* **Problem to solve**: The result should be an exact copy of the entries that follow, with no pictures included.

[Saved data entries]

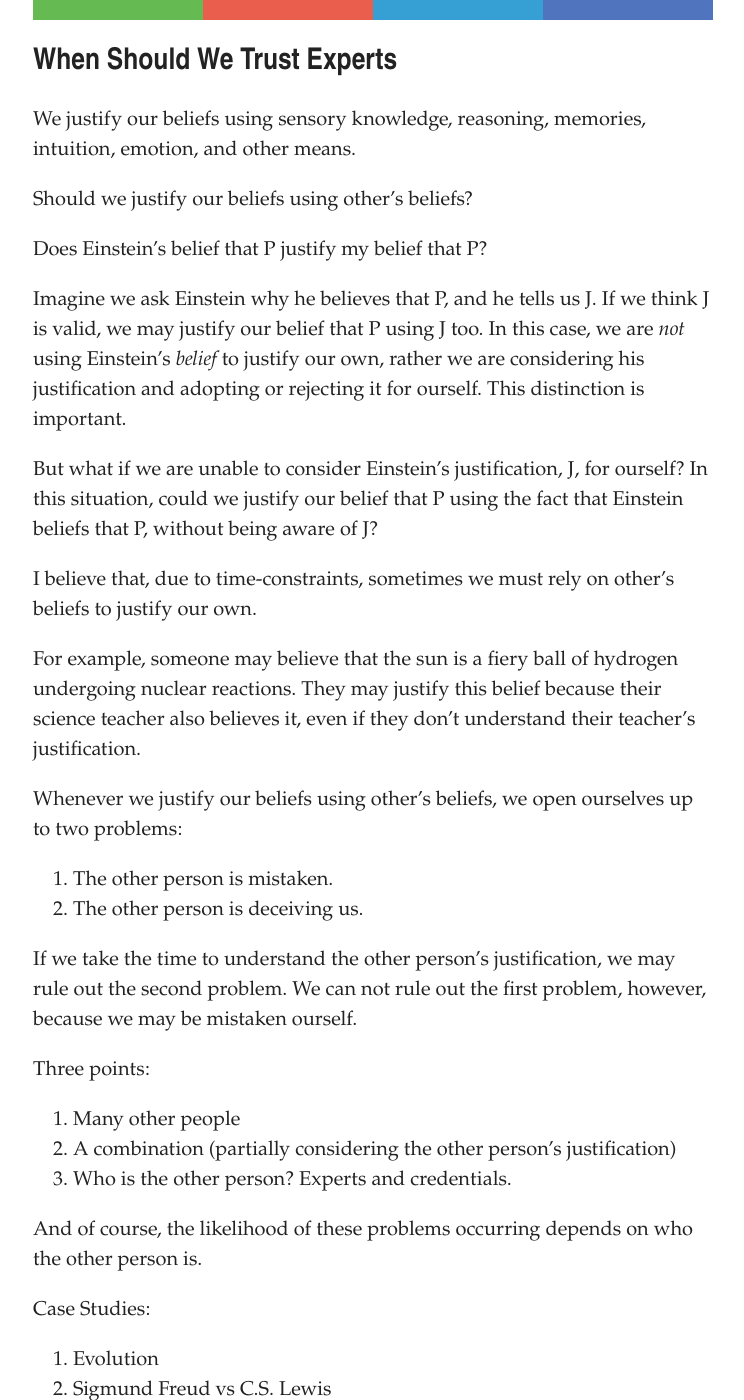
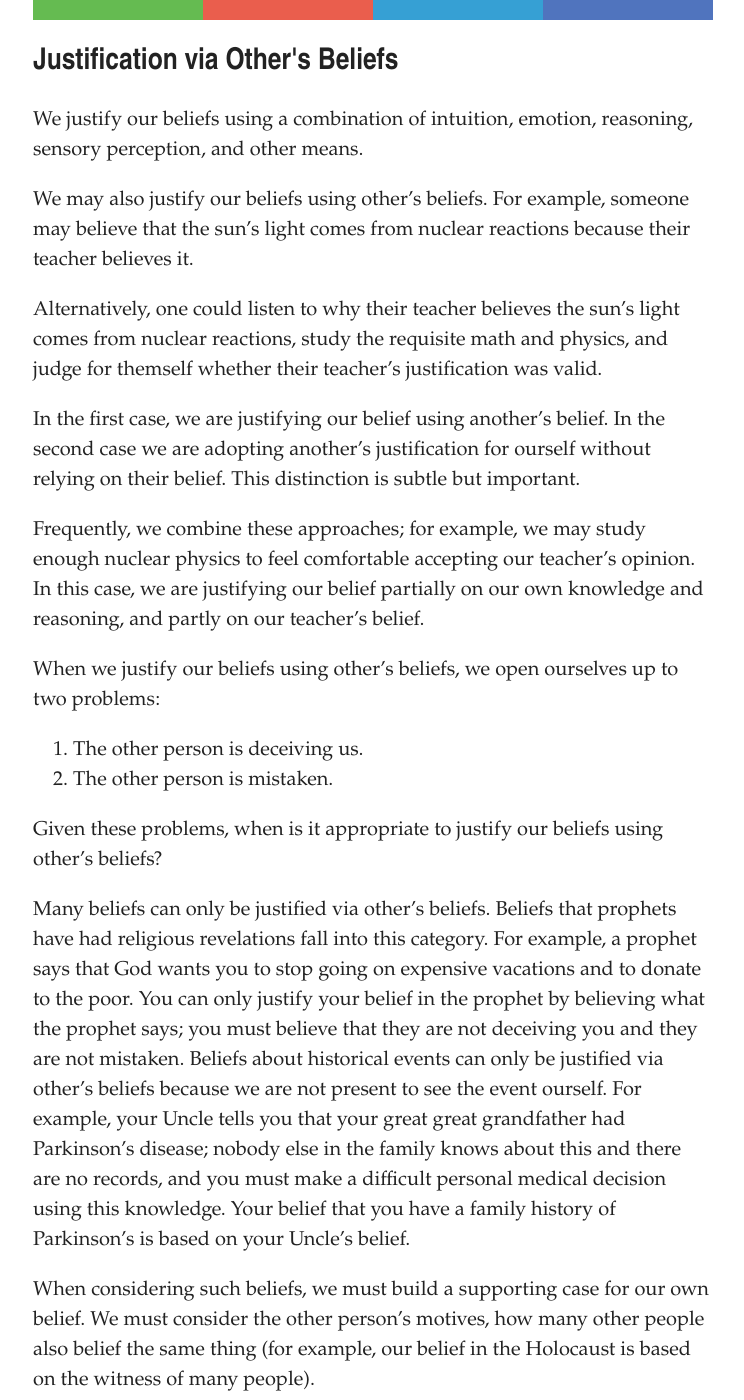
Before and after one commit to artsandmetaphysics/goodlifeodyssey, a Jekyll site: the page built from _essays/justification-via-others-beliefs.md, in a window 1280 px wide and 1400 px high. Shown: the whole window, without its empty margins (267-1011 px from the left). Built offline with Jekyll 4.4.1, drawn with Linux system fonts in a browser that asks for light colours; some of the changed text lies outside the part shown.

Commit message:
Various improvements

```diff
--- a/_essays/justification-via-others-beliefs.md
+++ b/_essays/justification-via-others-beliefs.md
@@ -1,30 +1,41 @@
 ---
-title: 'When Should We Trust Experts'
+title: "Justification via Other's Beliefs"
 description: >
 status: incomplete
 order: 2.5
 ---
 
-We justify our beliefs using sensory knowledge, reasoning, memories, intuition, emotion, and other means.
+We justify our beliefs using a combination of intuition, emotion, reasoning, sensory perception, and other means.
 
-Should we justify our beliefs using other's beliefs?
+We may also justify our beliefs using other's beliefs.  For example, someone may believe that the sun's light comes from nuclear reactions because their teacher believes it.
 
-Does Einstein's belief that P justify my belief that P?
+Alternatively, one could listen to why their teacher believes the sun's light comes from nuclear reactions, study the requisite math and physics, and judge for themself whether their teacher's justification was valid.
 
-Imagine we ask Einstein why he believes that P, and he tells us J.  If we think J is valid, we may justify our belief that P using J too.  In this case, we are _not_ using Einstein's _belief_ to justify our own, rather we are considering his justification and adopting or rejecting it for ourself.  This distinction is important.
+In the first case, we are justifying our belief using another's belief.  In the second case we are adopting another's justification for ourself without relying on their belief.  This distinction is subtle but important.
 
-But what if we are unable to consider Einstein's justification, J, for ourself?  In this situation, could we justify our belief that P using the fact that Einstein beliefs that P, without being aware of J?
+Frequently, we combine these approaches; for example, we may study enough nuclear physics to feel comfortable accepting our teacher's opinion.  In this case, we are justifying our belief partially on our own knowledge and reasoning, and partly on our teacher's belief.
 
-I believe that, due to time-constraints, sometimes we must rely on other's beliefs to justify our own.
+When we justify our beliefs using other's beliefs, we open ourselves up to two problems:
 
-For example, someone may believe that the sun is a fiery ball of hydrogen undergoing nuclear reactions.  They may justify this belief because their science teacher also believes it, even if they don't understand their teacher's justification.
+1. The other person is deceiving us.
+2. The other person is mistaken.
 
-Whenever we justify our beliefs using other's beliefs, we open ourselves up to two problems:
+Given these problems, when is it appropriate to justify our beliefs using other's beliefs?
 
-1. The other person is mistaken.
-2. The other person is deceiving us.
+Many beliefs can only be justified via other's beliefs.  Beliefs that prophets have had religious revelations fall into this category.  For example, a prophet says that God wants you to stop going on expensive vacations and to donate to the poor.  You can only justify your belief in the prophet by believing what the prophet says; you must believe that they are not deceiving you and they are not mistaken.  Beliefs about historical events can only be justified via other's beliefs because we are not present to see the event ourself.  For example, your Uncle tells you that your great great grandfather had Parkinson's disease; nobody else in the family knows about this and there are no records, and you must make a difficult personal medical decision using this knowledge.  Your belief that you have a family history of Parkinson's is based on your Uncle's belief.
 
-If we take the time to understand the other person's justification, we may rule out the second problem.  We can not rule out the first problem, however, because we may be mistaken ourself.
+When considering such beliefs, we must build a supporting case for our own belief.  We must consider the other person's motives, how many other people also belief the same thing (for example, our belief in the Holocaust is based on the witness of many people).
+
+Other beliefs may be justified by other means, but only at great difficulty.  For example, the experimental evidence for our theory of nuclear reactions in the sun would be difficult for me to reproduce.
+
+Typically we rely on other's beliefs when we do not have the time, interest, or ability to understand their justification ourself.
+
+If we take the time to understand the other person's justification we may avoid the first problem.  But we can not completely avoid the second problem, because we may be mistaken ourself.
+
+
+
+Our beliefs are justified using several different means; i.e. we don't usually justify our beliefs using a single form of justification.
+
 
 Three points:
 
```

* **Solution for this problem**:
Before and after one commit to artsandmetaphysics/goodlifeodyssey, a Jekyll site: the page built from _essays/justification-via-others-beliefs.md, in a window 1280 px wide and 1400 px high. Shown: the whole window, without its empty margins (267-1011 px from the left). Built offline with Jekyll 4.4.1, drawn with Linux system fonts in a browser that asks for light colours; some of the changed text lies outside the part shown.

Commit message:
Various improvements

```diff
--- a/_essays/justification-via-others-beliefs.md
+++ b/_essays/justification-via-others-beliefs.md
@@ -1,30 +1,41 @@
 ---
-title: 'When Should We Trust Experts'
+title: "Justification via Other's Beliefs"
 description: >
 status: incomplete
 order: 2.5
 ---
 
-We justify our beliefs using sensory knowledge, reasoning, memories, intuition, emotion, and other means.
+We justify our beliefs using a combination of intuition, emotion, reasoning, sensory perception, and other means.
 
-Should we justify our beliefs using other's beliefs?
+We may also justify our beliefs using other's beliefs.  For example, someone may believe that the sun's light comes from nuclear reactions because their teacher believes it.
 
-Does Einstein's belief that P justify my belief that P?
+Alternatively, one could listen to why their teacher believes the sun's light comes from nuclear reactions, study the requisite math and physics, and judge for themself whether their teacher's justification was valid.
 
-Imagine we ask Einstein why he believes that P, and he tells us J.  If we think J is valid, we may justify our belief that P using J too.  In this case, we are _not_ using Einstein's _belief_ to justify our own, rather we are considering his justification and adopting or rejecting it for ourself.  This distinction is important.
+In the first case, we are justifying our belief using another's belief.  In the second case we are adopting another's justification for ourself without relying on their belief.  This distinction is subtle but important.
 
-But what if we are unable to consider Einstein's justification, J, for ourself?  In this situation, could we justify our belief that P using the fact that Einstein beliefs that P, without being aware of J?
+Frequently, we combine these approaches; for example, we may study enough nuclear physics to feel comfortable accepting our teacher's opinion.  In this case, we are justifying our belief partially on our own knowledge and reasoning, and partly on our teacher's belief.
 
-I believe that, due to time-constraints, sometimes we must rely on other's beliefs to justify our own.
+When we justify our beliefs using other's beliefs, we open ourselves up to two problems:
 
-For example, someone may believe that the sun is a fiery ball of hydrogen undergoing nuclear reactions.  They may justify this belief because their science teacher also believes it, even if they don't understand their teacher's justification.
+1. The other person is deceiving us.
+2. The other person is mistaken.
 
-Whenever we justify our beliefs using other's beliefs, we open ourselves up to two problems:
+Given these problems, when is it appropriate to justify our beliefs using other's beliefs?
 
-1. The other person is mistaken.
-2. The other person is deceiving us.
+Many beliefs can only be justified via other's beliefs.  Beliefs that prophets have had religious revelations fall into this category.  For example, a prophet says that God wants you to stop going on expensive vacations and to donate to the poor.  You can only justify your belief in the prophet by believing what the prophet says; you must believe that they are not deceiving you and they are not mistaken.  Beliefs about historical events can only be justified via other's beliefs because we are not present to see the event ourself.  For example, your Uncle tells you that your great great grandfather had Parkinson's disease; nobody else in the family knows about this and there are no records, and you must make a difficult personal medical decision using this knowledge.  Your belief that you have a family history of Parkinson's is based on your Uncle's belief.
 
-If we take the time to understand the other person's justification, we may rule out the second problem.  We can not rule out the first problem, however, because we may be mistaken ourself.
+When considering such beliefs, we must build a supporting case for our own belief.  We must consider the other person's motives, how many other people also belief the same thing (for example, our belief in the Holocaust is based on the witness of many people).
+
+Other beliefs may be justified by other means, but only at great difficulty.  For example, the experimental evidence for our theory of nuclear reactions in the sun would be difficult for me to reproduce.
+
+Typically we rely on other's beliefs when we do not have the time, interest, or ability to understand their justification ourself.
+
+If we take the time to understand the other person's justification we may avoid the first problem.  But we can not completely avoid the second problem, because we may be mistaken ourself.
+
+
+
+Our beliefs are justified using several different means; i.e. we don't usually justify our beliefs using a single form of justification.
+
 
 Three points:
 
```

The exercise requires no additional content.